** Exercise details **
A faithful copy of the entries is required, with no images in it.

** Material provided **
+-------+
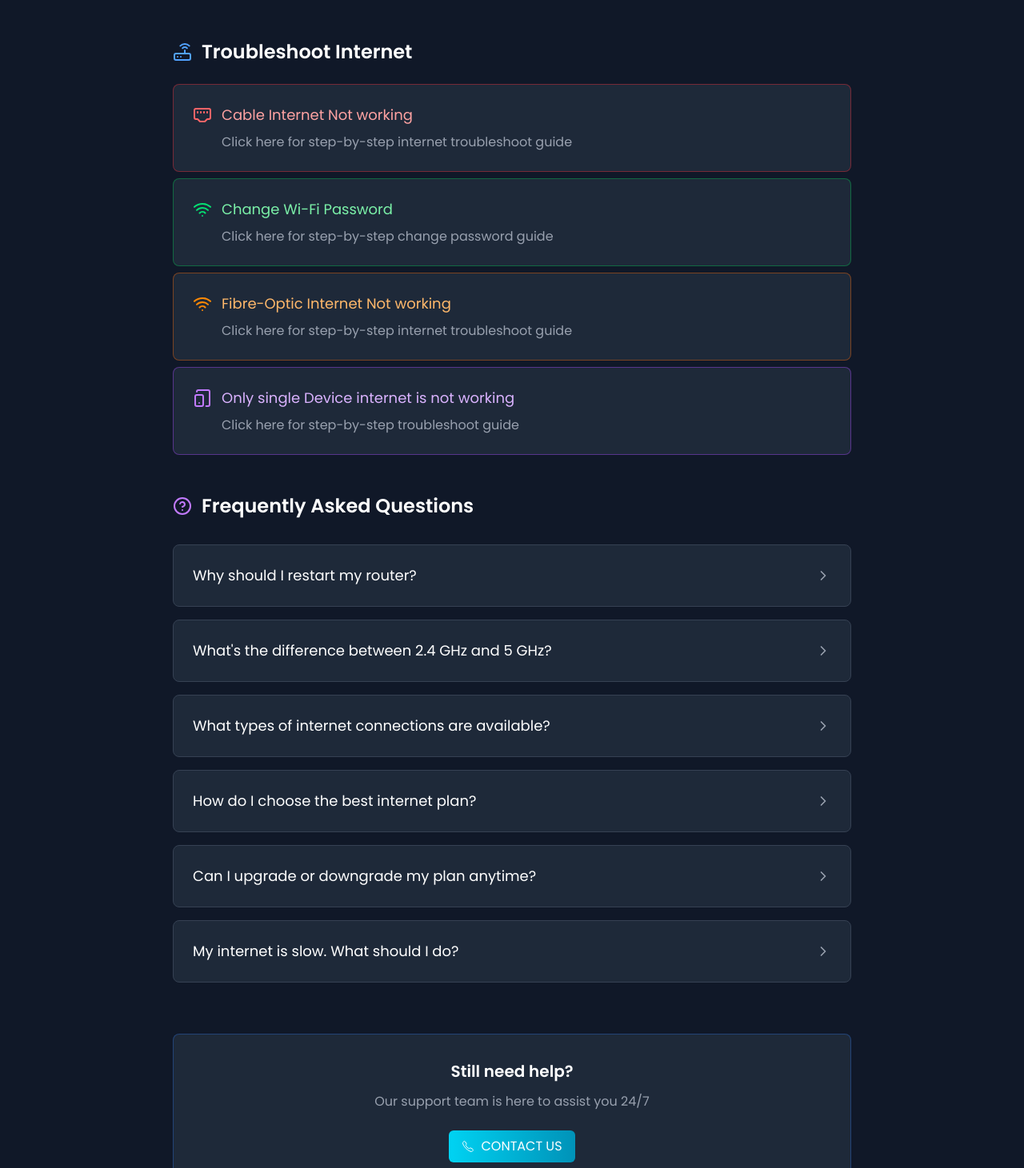
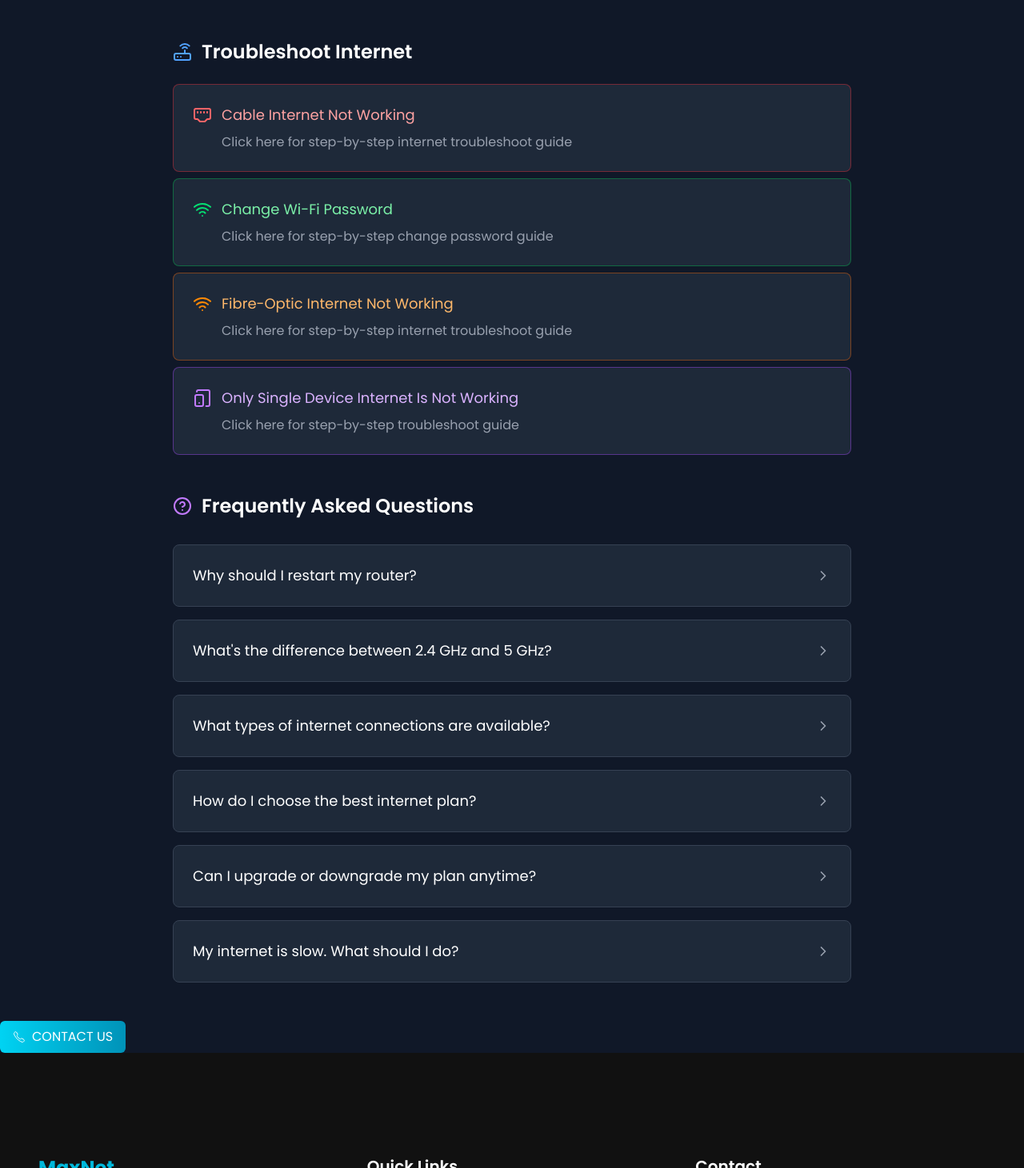
Before and after one commit to ar-eeb1/maxnet, a Next.js app: page /help-center in a window 1280 px wide. Shown: the part 309-1770 px from the top of the page at 80% size. Built offline with nearby package versions, Linux system fonts and the light colour scheme.

Commit message:
Update project with latest changes

```diff
--- a/app/help-center/page.js
+++ b/app/help-center/page.js
@@ -2,7 +2,19 @@
 import React, { useState } from "react";
 import ContactPopup from "../components/ContactPopup";
 import Link from "next/link";
-import { ChevronDown, ChevronRight, Wifi, Router, Zap, HelpCircle, CheckCircle, AlertCircle, WifiOff, EthernetPort, TabletSmartphone } from "lucide-react";
+import {
+  ChevronDown,
+  ChevronRight,
+  Wifi,
+  Router,
+  Zap,
+  HelpCircle,
+  CheckCircle,
+  AlertCircle,
+  WifiOff,
+  EthernetPort,
+  TabletSmartphone,
+} from "lucide-react";
 
 const HelpCenter = () => {
   const [openIndex, setOpenIndex] = useState(null);
@@ -38,7 +50,7 @@ const HelpCenter = () => {
                 href="/help-center/internet-not-working"
                 className="text-lg font-medium text-red-300 hover:text-red-200 transition-colors"
               >
-                Cable Internet Not working
+                Cable Internet Not Working
               </Link>
             </div>
             <p className="text-gray-400 mt-2 ml-9">
@@ -68,7 +80,7 @@ const HelpCenter = () => {
                 href="/help-center/fiber-not-working"
                 className="text-lg font-medium text-orange-300 hover:text-orange-200 transition-colors"
               >
-                Fibre-Optic Internet Not working
+                Fibre-Optic Internet Not Working
               </Link>
             </div>
             <p className="text-gray-400 mt-2 ml-9">
@@ -83,7 +95,7 @@ const HelpCenter = () => {
                 href="/help-center/single-device"
                 className="text-lg font-medium text-purple-300 hover:text-purple-200 transition-colors"
               >
-                Only single Device internet is not working
+                Only Single Device Internet Is Not Working
               </Link>
             </div>
             <p className="text-gray-400 mt-2 ml-9">
@@ -294,13 +306,13 @@ const HelpCenter = () => {
                       Visit our plans section for complete details about all
                       available plans:
                     </p>
-                    <a
+                    <Link
                       href="/#plan"
                       className="inline-flex items-center gap-2 bg-cyan-600 hover:bg-cyan-700 px-4 py-2 rounded-lg font-medium text-white transition-colors"
                     >
                       View Plans
                       <ChevronRight className="w-4 h-4" />
-                    </a>
+                    </Link>
                   </div>
                 </div>
               )}
@@ -388,19 +400,12 @@ const HelpCenter = () => {
                         <span>Check for background downloads</span>
                       </div>
                       <div className="flex items-center gap-3 p-3 bg-gray-700/50 rounded-lg">
-                        <Zap className="w-5 h-5 text-green-400" />
-                        <div className="flex items-center gap-2">
-                          <span>Test your speed using mobile app/Desktop :</span>
-                          <a
-                            href="https://www.speedtest.net/"
-                            target="_blank"
-                            rel="noopener noreferrer"
-                            className="text-cyan-400 hover:text-cyan-300 underline font-medium transition-colors"
-                          >
-                            Speed Test ↗
-                          </a>
-                          <span>And send us</span>
-                        </div>
+                        <Wifi className="w-5 h-5 text-green-400" />
+                        <span>Test with a wired connection</span>
+                      </div>
+                      <div className="flex items-center gap-3 p-3 bg-gray-700/50 rounded-lg">
+                        <AlertCircle className="w-5 h-5 text-red-400" />
+                        <span>Contact support if problem persists</span>
                       </div>
                     </div>
                   </div>
@@ -409,22 +414,8 @@ const HelpCenter = () => {
             </div>
           </div>
         </section>
-
-        {/* Contact Section */}
-        <div className="mt-16 text-center">
-          <div className="bg-gray-800 border border-blue-500/30 rounded-lg p-8">
-            <h3 className="text-xl font-semibold text-white mb-3">
-              Still need help?
-            </h3>
-            <p className="text-gray-400 mb-6">
-              Our support team is here to assist you 24/7
-            </p>
-            <button className="">
-              <ContactPopup />
-            </button>
-          </div>
-        </div>
       </div>
+      <ContactPopup />
     </div>
   );
 };
```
+-------+
** Written response **
Before and after one commit to ar-eeb1/maxnet, a Next.js app: page /help-center in a window 1280 px wide. Shown: the part 309-1770 px from the top of the page at 80% size. Built offline with nearby package versions, Linux system fonts and the light colour scheme.

Commit message:
Update project with latest changes

```diff
--- a/app/help-center/page.js
+++ b/app/help-center/page.js
@@ -2,7 +2,19 @@
 import React, { useState } from "react";
 import ContactPopup from "../components/ContactPopup";
 import Link from "next/link";
-import { ChevronDown, ChevronRight, Wifi, Router, Zap, HelpCircle, CheckCircle, AlertCircle, WifiOff, EthernetPort, TabletSmartphone } from "lucide-react";
+import {
+  ChevronDown,
+  ChevronRight,
+  Wifi,
+  Router,
+  Zap,
+  HelpCircle,
+  CheckCircle,
+  AlertCircle,
+  WifiOff,
+  EthernetPort,
+  TabletSmartphone,
+} from "lucide-react";
 
 const HelpCenter = () => {
   const [openIndex, setOpenIndex] = useState(null);
@@ -38,7 +50,7 @@ const HelpCenter = () => {
                 href="/help-center/internet-not-working"
                 className="text-lg font-medium text-red-300 hover:text-red-200 transition-colors"
               >
-                Cable Internet Not working
+                Cable Internet Not Working
               </Link>
             </div>
             <p className="text-gray-400 mt-2 ml-9">
@@ -68,7 +80,7 @@ const HelpCenter = () => {
                 href="/help-center/fiber-not-working"
                 className="text-lg font-medium text-orange-300 hover:text-orange-200 transition-colors"
               >
-                Fibre-Optic Internet Not working
+                Fibre-Optic Internet Not Working
               </Link>
             </div>
             <p className="text-gray-400 mt-2 ml-9">
@@ -83,7 +95,7 @@ const HelpCenter = () => {
                 href="/help-center/single-device"
                 className="text-lg font-medium text-purple-300 hover:text-purple-200 transition-colors"
               >
-                Only single Device internet is not working
+                Only Single Device Internet Is Not Working
               </Link>
             </div>
             <p className="text-gray-400 mt-2 ml-9">
@@ -294,13 +306,13 @@ const HelpCenter = () => {
                       Visit our plans section for complete details about all
                       available plans:
                     </p>
-                    <a
+                    <Link
                       href="/#plan"
                       className="inline-flex items-center gap-2 bg-cyan-600 hover:bg-cyan-700 px-4 py-2 rounded-lg font-medium text-white transition-colors"
                     >
                       View Plans
                       <ChevronRight className="w-4 h-4" />
-                    </a>
+                    </Link>
                   </div>
                 </div>
               )}
@@ -388,19 +400,12 @@ const HelpCenter = () => {
                         <span>Check for background downloads</span>
                       </div>
                       <div className="flex items-center gap-3 p-3 bg-gray-700/50 rounded-lg">
-                        <Zap className="w-5 h-5 text-green-400" />
-                        <div className="flex items-center gap-2">
-                          <span>Test your speed using mobile app/Desktop :</span>
-                          <a
-                            href="https://www.speedtest.net/"
-                            target="_blank"
-                            rel="noopener noreferrer"
-                            className="text-cyan-400 hover:text-cyan-300 underline font-medium transition-colors"
-                          >
-                            Speed Test ↗
-                          </a>
-                          <span>And send us</span>
-                        </div>
+                        <Wifi className="w-5 h-5 text-green-400" />
+                        <span>Test with a wired connection</span>
+                      </div>
+                      <div className="flex items-center gap-3 p-3 bg-gray-700/50 rounded-lg">
+                        <AlertCircle className="w-5 h-5 text-red-400" />
+                        <span>Contact support if problem persists</span>
                       </div>
                     </div>
                   </div>
@@ -409,22 +414,8 @@ const HelpCenter = () => {
             </div>
           </div>
         </section>
-
-        {/* Contact Section */}
-        <div className="mt-16 text-center">
-          <div className="bg-gray-800 border border-blue-500/30 rounded-lg p-8">
-            <h3 className="text-xl font-semibold text-white mb-3">
-              Still need help?
-            </h3>
-            <p className="text-gray-400 mb-6">
-              Our support team is here to assist you 24/7
-            </p>
-            <button className="">
-              <ContactPopup />
-            </button>
-          </div>
-        </div>
       </div>
+      <ContactPopup />
     </div>
   );
 };
```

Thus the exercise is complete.